-- WORK INSTRUCTIONS --
Each line that contains the word "FullscreenExitRoundedIcon" counts once; give the total for the records below and nothing else.

Start of INPUT DATA

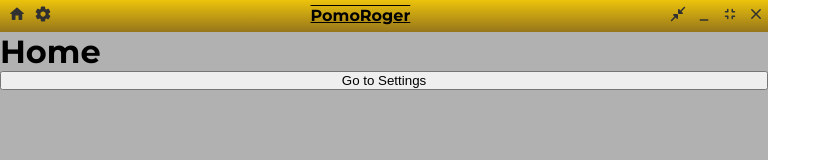
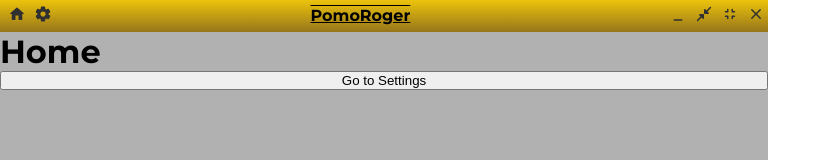
Before and after one commit to AdrianRoger/PomoRoger, a React (Vite) app: page / in a window 1280 px wide. Shown: the top 160 px of the page, without its empty margins (0-831 px from the left). Built offline with nearby package versions, Linux system fonts and the light colour scheme.

Commit message:
style: reorder header icons position

```diff
--- a/src/components/header/Header.jsx
+++ b/src/components/header/Header.jsx
@@ -4,7 +4,6 @@ import HomeRoundedIcon from "@mui/icons-material/HomeRounded";
 import SettingsRoundedIcon from "@mui/icons-material/SettingsRounded";
 import CloseRoundedIcon from "@mui/icons-material/CloseRounded";
 import IconButton from "../iconButton/iconButton";
-//Resize imports
 import CloseFullscreenRoundedIcon from "@mui/icons-material/CloseFullscreenRounded";
 import FullscreenRoundedIcon from "@mui/icons-material/FullscreenRounded";
 import FullscreenExitRoundedIcon from "@mui/icons-material/FullscreenExitRounded";
@@ -62,8 +61,7 @@ const Header = () => {
   const handleResizeRestore = () => {
     window.electron.setSizeRestore();
     setIsSmallSize(false);
-  }// It Need To Implement
-
+  }
 
   return (
     <header
@@ -85,6 +83,10 @@ const Header = () => {
       </div>}
       <h4>PomoRoger</h4>
       <div className="navigate-buttons">
+        <IconButton
+          children={<MinimizeRoundedIcon sx={iconSize}/>}
+          handleClick={handleMinimezeApp}
+        />
         {!isSmallSize && <IconButton
           children={<CloseFullscreenRoundedIcon  sx={iconSize}/>}
           handleClick={handleResizeSmall}
@@ -93,10 +95,6 @@ const Header = () => {
           children={<OpenInFullRoundedIcon  sx={iconSize}/>}
           handleClick={handleResizeRestore}
         />}
-        <IconButton
-          children={<MinimizeRoundedIcon sx={iconSize}/>}
-          handleClick={handleMinimezeApp}
-        />
         {isLargeSize && !isSmallSize && <IconButton
           children={<FullscreenExitRoundedIcon sx={iconSize}/>}
           handleClick={handleResizeMedium}
```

End of INPUT DATA

-- FINISHED EXERCISE --
2